The European Union is the backdoor for the IDF to cooperate with European armies when Turkey is blocking its access to NATO. The two organizations, despite being headquartered in the same city and actually having 21 members in common, do not coordinate policy, projects or operations well at all. The main reason is actually the Turkish dispute with Cyprus, making the second half of 2012 one of the more interesting times for European politics in recent history. With disputes about the Euro, possibly a new French president and the relationships in the eastern Mediterranean deteriorating, diplomats will be busy trying to patch up Turkey’s faltering diplomatic relationships before they infect European initiatives in both the EU & NATO.

Israel's been aiming to expand its diplomatic footprint in Africa itself for years.

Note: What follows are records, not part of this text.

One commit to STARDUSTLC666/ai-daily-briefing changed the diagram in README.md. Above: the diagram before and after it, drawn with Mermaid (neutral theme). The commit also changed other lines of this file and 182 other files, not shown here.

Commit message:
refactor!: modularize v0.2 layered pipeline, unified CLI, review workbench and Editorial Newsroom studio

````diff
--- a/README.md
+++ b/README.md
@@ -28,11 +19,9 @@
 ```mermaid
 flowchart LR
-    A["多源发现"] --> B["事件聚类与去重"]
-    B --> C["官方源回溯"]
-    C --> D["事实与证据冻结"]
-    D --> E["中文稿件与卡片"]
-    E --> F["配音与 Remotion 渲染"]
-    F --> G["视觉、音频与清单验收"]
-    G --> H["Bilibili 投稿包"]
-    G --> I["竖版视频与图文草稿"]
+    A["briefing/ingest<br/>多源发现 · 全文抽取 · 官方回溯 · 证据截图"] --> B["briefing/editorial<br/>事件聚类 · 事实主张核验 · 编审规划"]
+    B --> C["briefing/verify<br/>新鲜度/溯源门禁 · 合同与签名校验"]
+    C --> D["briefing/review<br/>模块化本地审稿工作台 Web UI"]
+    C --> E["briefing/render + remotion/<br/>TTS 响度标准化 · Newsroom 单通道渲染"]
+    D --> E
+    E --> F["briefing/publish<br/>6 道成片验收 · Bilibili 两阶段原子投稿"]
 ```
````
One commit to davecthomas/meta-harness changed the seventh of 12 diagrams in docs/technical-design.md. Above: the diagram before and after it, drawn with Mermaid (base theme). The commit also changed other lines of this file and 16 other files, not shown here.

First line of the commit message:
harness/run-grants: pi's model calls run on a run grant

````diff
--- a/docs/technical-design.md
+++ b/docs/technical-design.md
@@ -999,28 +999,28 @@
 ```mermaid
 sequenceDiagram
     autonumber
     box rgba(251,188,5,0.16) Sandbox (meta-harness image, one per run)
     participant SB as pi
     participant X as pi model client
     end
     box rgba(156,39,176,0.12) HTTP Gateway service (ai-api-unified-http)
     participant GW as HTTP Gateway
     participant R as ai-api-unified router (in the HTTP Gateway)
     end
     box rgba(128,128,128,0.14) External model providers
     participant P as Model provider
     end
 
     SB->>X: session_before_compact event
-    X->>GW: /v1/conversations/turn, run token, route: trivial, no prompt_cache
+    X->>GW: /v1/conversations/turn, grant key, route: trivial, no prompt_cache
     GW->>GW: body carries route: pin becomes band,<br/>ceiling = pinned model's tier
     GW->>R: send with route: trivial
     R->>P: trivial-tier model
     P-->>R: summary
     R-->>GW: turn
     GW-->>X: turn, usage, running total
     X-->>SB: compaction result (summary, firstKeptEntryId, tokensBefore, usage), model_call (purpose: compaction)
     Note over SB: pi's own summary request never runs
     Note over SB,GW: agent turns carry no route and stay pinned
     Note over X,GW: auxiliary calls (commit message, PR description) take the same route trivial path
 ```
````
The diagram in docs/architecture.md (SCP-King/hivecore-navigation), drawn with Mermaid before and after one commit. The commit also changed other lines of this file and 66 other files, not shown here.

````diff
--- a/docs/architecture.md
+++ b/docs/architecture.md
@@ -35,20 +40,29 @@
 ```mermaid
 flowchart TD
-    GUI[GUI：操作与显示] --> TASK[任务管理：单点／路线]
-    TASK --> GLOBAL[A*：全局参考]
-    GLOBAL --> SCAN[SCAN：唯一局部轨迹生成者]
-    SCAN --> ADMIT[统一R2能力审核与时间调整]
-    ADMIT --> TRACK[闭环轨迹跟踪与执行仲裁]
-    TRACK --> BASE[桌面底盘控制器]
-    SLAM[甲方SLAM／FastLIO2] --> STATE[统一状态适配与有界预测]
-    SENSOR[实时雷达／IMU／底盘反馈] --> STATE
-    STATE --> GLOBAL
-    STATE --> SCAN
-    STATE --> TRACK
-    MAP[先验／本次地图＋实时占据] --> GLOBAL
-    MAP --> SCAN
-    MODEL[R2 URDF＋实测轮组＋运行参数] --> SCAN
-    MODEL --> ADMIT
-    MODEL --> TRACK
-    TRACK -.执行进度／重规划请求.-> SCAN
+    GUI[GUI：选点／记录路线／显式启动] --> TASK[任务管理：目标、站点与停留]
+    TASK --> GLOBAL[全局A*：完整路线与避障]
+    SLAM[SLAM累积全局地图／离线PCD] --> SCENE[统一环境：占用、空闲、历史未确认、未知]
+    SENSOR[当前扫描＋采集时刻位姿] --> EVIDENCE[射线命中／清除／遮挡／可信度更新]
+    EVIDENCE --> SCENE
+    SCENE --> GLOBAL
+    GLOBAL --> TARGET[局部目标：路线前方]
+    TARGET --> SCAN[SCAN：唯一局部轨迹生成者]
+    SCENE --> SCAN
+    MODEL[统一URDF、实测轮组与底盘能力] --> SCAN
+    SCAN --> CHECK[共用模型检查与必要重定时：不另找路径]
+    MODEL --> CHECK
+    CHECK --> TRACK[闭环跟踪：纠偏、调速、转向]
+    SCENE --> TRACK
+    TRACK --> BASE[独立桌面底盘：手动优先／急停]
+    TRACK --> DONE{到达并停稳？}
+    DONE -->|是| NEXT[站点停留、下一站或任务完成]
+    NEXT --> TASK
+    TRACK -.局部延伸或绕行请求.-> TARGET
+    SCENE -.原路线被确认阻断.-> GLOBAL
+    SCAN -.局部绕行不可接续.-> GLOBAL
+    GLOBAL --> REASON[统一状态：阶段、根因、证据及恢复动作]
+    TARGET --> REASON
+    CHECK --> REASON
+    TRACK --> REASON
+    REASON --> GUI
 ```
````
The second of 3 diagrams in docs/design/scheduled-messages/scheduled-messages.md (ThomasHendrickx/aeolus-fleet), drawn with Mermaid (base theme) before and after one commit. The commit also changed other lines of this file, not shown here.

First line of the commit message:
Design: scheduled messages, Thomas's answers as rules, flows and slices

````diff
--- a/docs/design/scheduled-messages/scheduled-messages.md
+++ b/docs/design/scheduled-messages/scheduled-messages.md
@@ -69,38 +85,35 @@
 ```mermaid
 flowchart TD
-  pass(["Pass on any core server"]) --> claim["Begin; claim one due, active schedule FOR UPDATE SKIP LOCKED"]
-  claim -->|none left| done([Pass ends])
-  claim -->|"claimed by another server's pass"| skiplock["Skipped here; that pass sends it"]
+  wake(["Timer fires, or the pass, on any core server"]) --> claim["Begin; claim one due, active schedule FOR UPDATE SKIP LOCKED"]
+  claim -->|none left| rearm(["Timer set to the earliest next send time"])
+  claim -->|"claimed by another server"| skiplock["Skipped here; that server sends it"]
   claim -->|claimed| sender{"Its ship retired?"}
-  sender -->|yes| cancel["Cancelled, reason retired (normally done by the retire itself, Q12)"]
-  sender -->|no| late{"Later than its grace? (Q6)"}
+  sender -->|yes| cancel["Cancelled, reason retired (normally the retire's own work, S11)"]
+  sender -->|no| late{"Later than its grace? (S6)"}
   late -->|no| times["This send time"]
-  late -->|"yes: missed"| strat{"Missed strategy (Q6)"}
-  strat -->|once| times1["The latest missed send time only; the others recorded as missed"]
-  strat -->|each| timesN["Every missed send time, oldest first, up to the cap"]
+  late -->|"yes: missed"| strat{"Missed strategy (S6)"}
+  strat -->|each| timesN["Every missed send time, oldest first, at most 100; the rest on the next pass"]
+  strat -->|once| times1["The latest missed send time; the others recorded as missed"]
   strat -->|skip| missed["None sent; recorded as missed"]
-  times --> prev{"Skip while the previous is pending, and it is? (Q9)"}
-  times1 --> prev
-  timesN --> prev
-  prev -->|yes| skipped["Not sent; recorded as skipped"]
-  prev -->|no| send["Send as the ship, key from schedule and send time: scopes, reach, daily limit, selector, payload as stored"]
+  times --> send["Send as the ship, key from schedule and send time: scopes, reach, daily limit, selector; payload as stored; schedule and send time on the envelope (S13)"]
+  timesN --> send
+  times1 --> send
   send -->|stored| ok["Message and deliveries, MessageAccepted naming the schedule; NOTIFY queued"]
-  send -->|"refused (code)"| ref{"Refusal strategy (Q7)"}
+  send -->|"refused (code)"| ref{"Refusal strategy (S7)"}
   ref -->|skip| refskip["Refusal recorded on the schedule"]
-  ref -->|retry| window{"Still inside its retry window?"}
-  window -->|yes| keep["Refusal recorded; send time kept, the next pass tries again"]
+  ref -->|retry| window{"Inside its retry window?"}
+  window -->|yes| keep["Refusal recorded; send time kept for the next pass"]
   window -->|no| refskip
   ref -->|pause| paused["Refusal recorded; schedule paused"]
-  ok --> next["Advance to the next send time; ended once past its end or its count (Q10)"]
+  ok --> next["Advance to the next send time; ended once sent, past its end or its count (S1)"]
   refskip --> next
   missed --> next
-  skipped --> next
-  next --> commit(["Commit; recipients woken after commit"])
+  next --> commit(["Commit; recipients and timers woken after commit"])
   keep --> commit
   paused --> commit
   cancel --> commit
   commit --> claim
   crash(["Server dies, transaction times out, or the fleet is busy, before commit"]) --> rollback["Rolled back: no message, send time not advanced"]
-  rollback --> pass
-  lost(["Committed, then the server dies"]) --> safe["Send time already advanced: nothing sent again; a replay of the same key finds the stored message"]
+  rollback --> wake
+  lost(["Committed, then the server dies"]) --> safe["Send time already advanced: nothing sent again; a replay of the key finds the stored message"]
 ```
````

But Cyprus will be in command, and the Cypriots have used their political position against Turkey before. In 2005, Cyprus vetoed another idea, to invite Turkey to join the so-called “European Defense Agency.” That agency is more a loose accord to get armies from the EU and outside the EU to talk to each other. The contracts Cypriots have been signing with Israelis over joint exploration for gas & oil make it a real opportunity for Israel to get into the economic and security projects of the European Union.

Personally, while I’d like Israel and Turkey to patch things up, Israel needs more leverage in future negotiations over the two countries’ relationship in order to make getting back together worth it. This is an opportunity for Israel to do that.

April 25, 2012

Israeli Companies are Building India’s Robotic Weapons

by Gedalyah Reback

India has been beefing up its naval abilities ever since Pakistani terrorists landed in Mumbai in 2008 and killed nearly 200 people. It’s the latest in a mostly positive stringof encounters with Israeli military companies, especially welcome after what happened to IMI.

The latest Indian project involves unmanned drones, but this time in the water. Mahindra & Mahindra Ltd. (MM), an Indian sporting company, is teaming with Rafael to make the machine happen. India has been augmenting its navy since the 2008 attacks anticipating more break-in attempts, especially from Pakistan. Much of the development is focusing on defending the coastline of Gujarat, the largest state in India. The latest project adds to the efforts, announced in January, of adding a second aerial unmanned squadron to the Indian arsenal. That project involves Israel Aerospace Industries.

Robotics as a non-military venture is also gaining traction. Recently, the National Committee on Robotics and Automation and the Confederation of Indian Industry (CII) sent reps to Israel for further research and venture development with Israeli companies. They met with the head of the Israeli Robotics Association, Professor Zvi Shiller. According to his bio, he has been involved in projects with the Israeli Defense Ministry, Science Ministry and even its Space Agency. Meeting Shiller might not have any other political implications, but the fact he is on staff at Ariel University (in the West Bank) was not at all on the list of concerns, let alone the radar whatsoever, of the Indian delegation.

This is all happening despite obstacles in the Israeli-Indian relationship, including accusations Israel Military Industries, owned by the Israeli government, has been bribing its way to Indian contracts. Various reports range from $44 to $70 million in seized assets to serve as a fine for the breach in trust, which is actually included in the contracts India’s Defense Ministry signs. That action brought up issues inside Israel regarding the ethical conduct of its major companies in general. Now with another country taking notice of such business practices in a public way, it’s an especially humiliating prospect. In the meantime, IMI is appealing the Indian decision. It is unlikely they’ll make headway, since they are only one of seven companies India has blacklisted (India won’t make defense deals with these companies for at least 10 years).

%d bloggers like this: